Start of Dataset
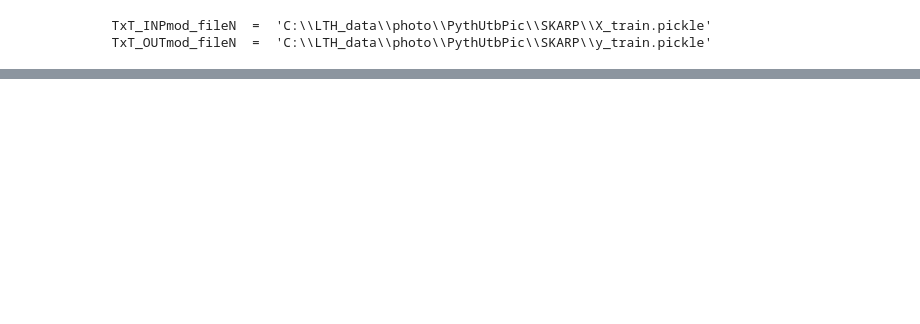
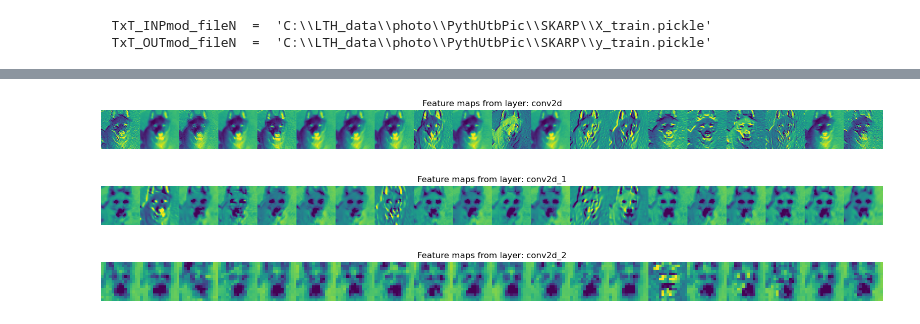
Before and after one commit to LTh-hub/PythonKurs_In2_SKARP, a Jupyter notebook: Cats_and_Dogs/steg4-anpassa-model.ipynb, the cells around one changed output, grey strips where cells are left out. Drawn from its saved outputs; the diff is of its cells as text; code cells hidden in the pictures; blank space fills up the shorter version.

```diff
--- a/Cats_and_Dogs/steg4-anpassa-model.ipynb
+++ b/Cats_and_Dogs/steg4-anpassa-model.ipynb
@@ -179,0 +272,7 @@ Epoch 2/17
+# %%
+# Välj en hund-bild från testmängden
+sample_img = X_train[1]
+
+# Visualisera aktiveringar
+visualize_feature_maps(model, sample_img)
+# %% [output]
@@ -179,0 +280,3 @@ Epoch 2/17
+[figure, added]
+[figure, added]
+[figure, added]
```
Also changed, not shown: parts of 8 cells of this notebook, 5 other files.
End of Dataset
* Exercise brief
Your answer must be the full set of entries, set down exactly and without pictures.

* Response to the exercise
Before and after one commit to LTh-hub/PythonKurs_In2_SKARP, a Jupyter notebook: Cats_and_Dogs/steg4-anpassa-model.ipynb, the cells around one changed output, grey strips where cells are left out. Drawn from its saved outputs; the diff is of its cells as text; code cells hidden in the pictures; blank space fills up the shorter version.

```diff
--- a/Cats_and_Dogs/steg4-anpassa-model.ipynb
+++ b/Cats_and_Dogs/steg4-anpassa-model.ipynb
@@ -179,0 +272,7 @@ Epoch 2/17
+# %%
+# Välj en hund-bild från testmängden
+sample_img = X_train[1]
+
+# Visualisera aktiveringar
+visualize_feature_maps(model, sample_img)
+# %% [output]
@@ -179,0 +280,3 @@ Epoch 2/17
+[figure, added]
+[figure, added]
+[figure, added]
```
Also changed, not shown: parts of 8 cells of this notebook, 5 other files.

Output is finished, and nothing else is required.